Reasonable Amount down and Carry Terms

We are in the process of selling our park, and there are a couple of numbers I wanted an opinion on.

How much are people being offered as money down on their sale? I thought 20% down was typical in all markets. We’ve had a few offers where people wanted to put down as little as 1.5%

It sound like people are having trouble getting banks to loan these days, so in order to accomodate “the right person” we’re open to seller financing, and along those lines have been told by a banking buddy that 6.5% over 10 years is a reasonable set of terms for this economy.

Looking forward to your thoughts,


Hi John,

You will probably get widely differing responses; this is just my opinion.

a) What is the quality of this park? If this a really rough park that cannot get financing and needs lots of turnaround then you will need to provide better terms than if you had a nice, smoothly running park

b) How desperate are you to sell. You dont need to answer this but if you are not in a hurry then there is no need to let buyers dictate

c) SKIN In the GAME: Seller financing is HUGE to most people and you need to be aware of that. I would be VERY cautious to sell one of my properties via seller financing unless they showed real skin in the game. 1.5% - that is a JOKE! These buyers have no skin in the game and have no incentive to properly run the park. Personally I want someone to put at least 30% down of their money - not borrowed.

Additionally, they better have a good track record operating parks — aside from a few folks in this community I would not trust someone to buy my park if I had to carry the paper. What if they totally screw it up and walk away?

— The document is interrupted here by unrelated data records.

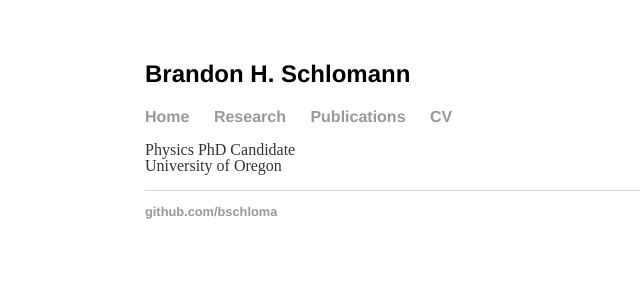
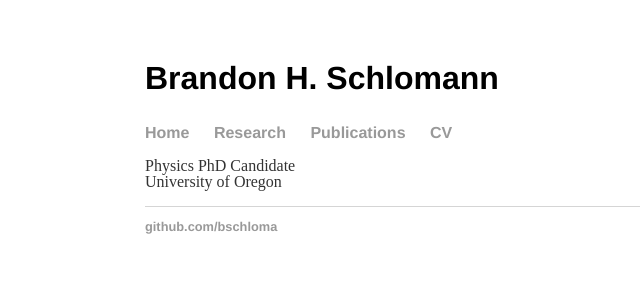
Before and after one commit to bschloma/bschloma.github.io, a Jekyll site: the page built from index.html, in a window 1280 px wide. Shown: the top 300 px of the page, without its empty margins (47-687 px from the left). Built offline with Jekyll 4.4.1, drawn with Linux system fonts in a browser that asks for light colours.

```diff
--- a/_layouts/default.html
+++ b/_layouts/default.html
@@ -8,7 +8,7 @@
 		<body>
 			<nav>
 	    		<ul>
-				<h2> Brandon H. Schlomann </h2>
+				<h1> Brandon H. Schlomann </h1>
 	        		<li><a href="/">Home</a></li>
 		        	<li><a href="/research">Research</a></li>
 				<li><a href="/publications">Publications</a></li>
```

d) 10 years is a long time - you usually only see that with conduit or large loans. I would set a balloon in 3 yrs so they have incentive to improve the property and try to get bank financing later.

I recommend you talk to some banks/brokers who do lend on parks. Ask them whether they think your park is financeable if you were to find an interested buyer. Ask them what kind of rates and terms they see for your park.

Bottom line is be careful. There are so many jokers and flakes out there who have watched too many Carlton Sheets infomercials.


If you seller-finance, consider cross-collateralization. You hold a lien against other properties the seller owns, in addition to the park you sold, and you get title insurance and appraisals on those properties. Even if they put down 30% like Howard suggests, get more security. The buyers may totally screw up and leave you a mess to deal with in a few years. However, if they know they could lose other properties in addition to the park, they have much more incentive to not screw up.


Wheat Hill